NJSBA shares the concerns of many of our member districts throughout the state over how NJ4S will affect the delivery of mental health supports and other services to students currently receiving services under the existing SBYSP, particularly as we already face a serious shortage of mental health professionals. Should the state proceed with the implementation of NJ4S, continuity of and access to the services many students have come to rely on must remain a priority. While we are encouraged by the Governor’s commitment to student mental health – and the DCF’s commitment that “students currently receiving services will continue to be supported” – it is imperative that the transition to NJ4S include additional steps to ensure that students and schools experience minimal disruption.
The anxiety that schools currently participating in the SBYSP have been feeling since the NJ4S initiative was announced is significant. To alleviate their concerns and ensure that students and parents continue to receive the level of services they have come to rely on through the SBYSP, the NJSBA believes that the program must remain in place in its current form for the foreseeable future. Until we can guarantee that students will receive the same level of support through the NJ4S that they receive under the SBYSP, we are concerned that phasing out programs in their current form without having the evidence and experience to demonstrate that the NJ4S model is working as intended could adversely affect student mental health supports and other important services. Furthermore, we believe that a longer implementation timeframe, preservation of the SBYSP, and more robust collaboration with all stakeholders will provide this proposal the time and support it needs to have the greatest chance of success.

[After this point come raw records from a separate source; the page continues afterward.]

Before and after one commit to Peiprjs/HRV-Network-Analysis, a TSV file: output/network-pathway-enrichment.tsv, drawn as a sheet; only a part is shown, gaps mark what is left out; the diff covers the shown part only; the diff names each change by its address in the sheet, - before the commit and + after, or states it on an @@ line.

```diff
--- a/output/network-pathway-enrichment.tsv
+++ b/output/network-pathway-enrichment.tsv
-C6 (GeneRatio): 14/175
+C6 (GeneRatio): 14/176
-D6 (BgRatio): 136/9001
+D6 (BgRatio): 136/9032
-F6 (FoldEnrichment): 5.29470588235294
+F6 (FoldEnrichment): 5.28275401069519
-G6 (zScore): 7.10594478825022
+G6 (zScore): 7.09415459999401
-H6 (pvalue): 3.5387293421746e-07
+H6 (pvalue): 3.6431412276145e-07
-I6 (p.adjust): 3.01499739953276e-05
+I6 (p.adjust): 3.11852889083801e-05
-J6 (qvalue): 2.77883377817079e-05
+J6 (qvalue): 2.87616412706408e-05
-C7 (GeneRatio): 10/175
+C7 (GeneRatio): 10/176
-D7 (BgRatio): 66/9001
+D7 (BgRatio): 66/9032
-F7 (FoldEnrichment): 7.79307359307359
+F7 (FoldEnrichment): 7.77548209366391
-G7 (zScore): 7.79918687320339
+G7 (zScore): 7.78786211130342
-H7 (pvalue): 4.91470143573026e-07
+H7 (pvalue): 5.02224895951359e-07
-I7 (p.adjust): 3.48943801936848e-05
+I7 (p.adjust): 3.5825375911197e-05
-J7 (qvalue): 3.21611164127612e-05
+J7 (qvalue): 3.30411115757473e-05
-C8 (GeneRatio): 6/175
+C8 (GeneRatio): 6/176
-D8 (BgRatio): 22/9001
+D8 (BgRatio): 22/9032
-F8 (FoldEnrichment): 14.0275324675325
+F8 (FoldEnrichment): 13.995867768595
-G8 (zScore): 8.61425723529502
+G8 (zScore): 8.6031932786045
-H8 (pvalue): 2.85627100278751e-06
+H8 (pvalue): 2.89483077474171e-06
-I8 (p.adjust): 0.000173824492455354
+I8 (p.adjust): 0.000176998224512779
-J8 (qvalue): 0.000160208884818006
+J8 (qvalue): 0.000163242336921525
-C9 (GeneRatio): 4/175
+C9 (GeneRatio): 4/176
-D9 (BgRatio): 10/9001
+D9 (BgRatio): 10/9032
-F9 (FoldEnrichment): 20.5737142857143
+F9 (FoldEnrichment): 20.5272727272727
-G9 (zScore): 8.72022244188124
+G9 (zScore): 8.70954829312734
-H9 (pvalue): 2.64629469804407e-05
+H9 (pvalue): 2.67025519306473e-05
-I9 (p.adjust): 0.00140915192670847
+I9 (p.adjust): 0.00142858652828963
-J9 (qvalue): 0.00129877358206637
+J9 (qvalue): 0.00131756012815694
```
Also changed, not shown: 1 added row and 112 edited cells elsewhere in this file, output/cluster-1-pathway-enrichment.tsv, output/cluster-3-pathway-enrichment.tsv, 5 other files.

For the reasons set forth herein, we respectfully, but strongly, encourage the state to maintain the existing School Based Youth Services Program while moving forward with implementation of the new NJ4S initiative. Even if, given the realities of limited resources, an overlap of SBYSP and NJ4S necessitates gradually phasing-in the NJ4S “Hubs” over time, we believe that this approach strikes the appropriate balance between providing continuity of supports for currently-served students and ensuring a seamless transition to the NJ4S model.
Thank you for your consideration of our feedback on this critical matter. The NJSBA stands ready to work with the Murphy Administration on this and any other initiatives that promote the mental health and achievement of all of the state’s 1.4 million students.
Still Time to Comment
Initially, the DCF stated that it would accept public comments on the NJ4S proposal until Friday, Oct. 14. The deadline has been extended to Friday, Oct. 21. Anyone wishing to submit feedback may send it via email to NJ4SFeedback@dcf.nj.gov.